The Nearest Planet to Earth

near planet to earth

Venus is often referred to as Earth’s sister planet because they share many similar characteristics such as size and density. Venus can come closer than any other planet in our Solar System to approaching us at its closest point – typically reaching this threshold every 115 months or so.

However, recent research indicates that Mercury may actually be closer than Pluto on average.


Venus is an infernal planet with temperatures that often surpass 900 degrees Fahrenheit due to its thick atmosphere comprised largely of carbon dioxide, nitrogen and water vapor – creating the greenhouse effect and making Venus one of the hottest planets in our solar system. Furthermore, this composition absorbs an immense amount of energy from the Sun which further inflames temperatures on this hellish world.

Venus is one of the two brightest objects visible in our night sky, second only to the Moon. This brightness can be attributed to its reflective atmosphere of sulphuric acid clouds which make up most of its atmosphere. Venus has become the most studied of rocky planets with numerous probes sent into space to explore its strange landscape.

Venus stands out among our Solar System planets due to its otherworldly appearance and absence of plate tectonics – its surface doesn’t appear to change with time due to shifting continents on Earth; on Venus however, they seem fixed together despite shifting.

Scientists have several hypotheses for why there are fewer tectonic activity on Venus; one hypothesis suggests a large celestial body might have collided with it at some point in history, altering its rotational axis and thus rendering its tectonics less active than on other planets. Another theory suggests Venus once being much closer to the Sun may have contributed to reduced activity in terms of its tectonic activity.

Venus boasts some breathtaking features that rival its atmosphere in terms of bizarreness. Notable examples are its volcanic features – particularly Sacajawea Crater named after Lewis and Clark’s Native American guide Sacajawea; bizarre structures called pancake domes with flat tops and steep sides; as well as ridged terrain known as tesserae.

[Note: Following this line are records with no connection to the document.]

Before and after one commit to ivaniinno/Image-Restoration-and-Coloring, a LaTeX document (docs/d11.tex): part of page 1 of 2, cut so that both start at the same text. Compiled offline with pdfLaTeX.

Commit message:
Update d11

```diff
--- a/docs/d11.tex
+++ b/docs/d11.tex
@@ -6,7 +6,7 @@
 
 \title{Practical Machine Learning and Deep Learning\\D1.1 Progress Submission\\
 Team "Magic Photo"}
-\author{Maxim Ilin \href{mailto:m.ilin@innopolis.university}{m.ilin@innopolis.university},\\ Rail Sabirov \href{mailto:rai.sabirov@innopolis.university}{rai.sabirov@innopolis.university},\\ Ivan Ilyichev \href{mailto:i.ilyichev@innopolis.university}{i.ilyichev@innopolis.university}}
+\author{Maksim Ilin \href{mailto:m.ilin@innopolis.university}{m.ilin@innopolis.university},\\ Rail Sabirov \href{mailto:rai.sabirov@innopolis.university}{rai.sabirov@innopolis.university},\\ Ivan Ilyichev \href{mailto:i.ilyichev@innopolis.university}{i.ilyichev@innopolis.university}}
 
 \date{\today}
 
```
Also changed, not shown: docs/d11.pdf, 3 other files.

Scientists speculate these structures were formed when hot volcanic lava rose up quickly before cooling, leaving distinctive shapes that are easily identifiable on Venus.


Mercury is both the smallest planet and closest planet to our Sun in our solar system, but Venus holds that title due to her rockiness. Mercury does not feature moons like Venus does and orbits around in only 88 days – its orbit being so elliptical it sometimes comes closer than Earth, making it hard for us to discern when Mercury will make an approach; Romans nicknamed it the morning star or evening star as its appearance changed throughout its orbit and due to its role as messenger god.

Mercury’s surface is covered with impact craters and its atmosphere is too thin to retain heat from the Sun, leading to temperature swings of 840 to 275 F within days of one another – this represents one of the greatest in our Solar System! While its magnetic field may only be one-tenth as powerful as Earth’s, its presence still plays a critical role on Mercury’s environment; charged particles from solar winds often interact with it to cause magnetic storms which fling particles off its surface into space, creating tails of ions and atoms behind.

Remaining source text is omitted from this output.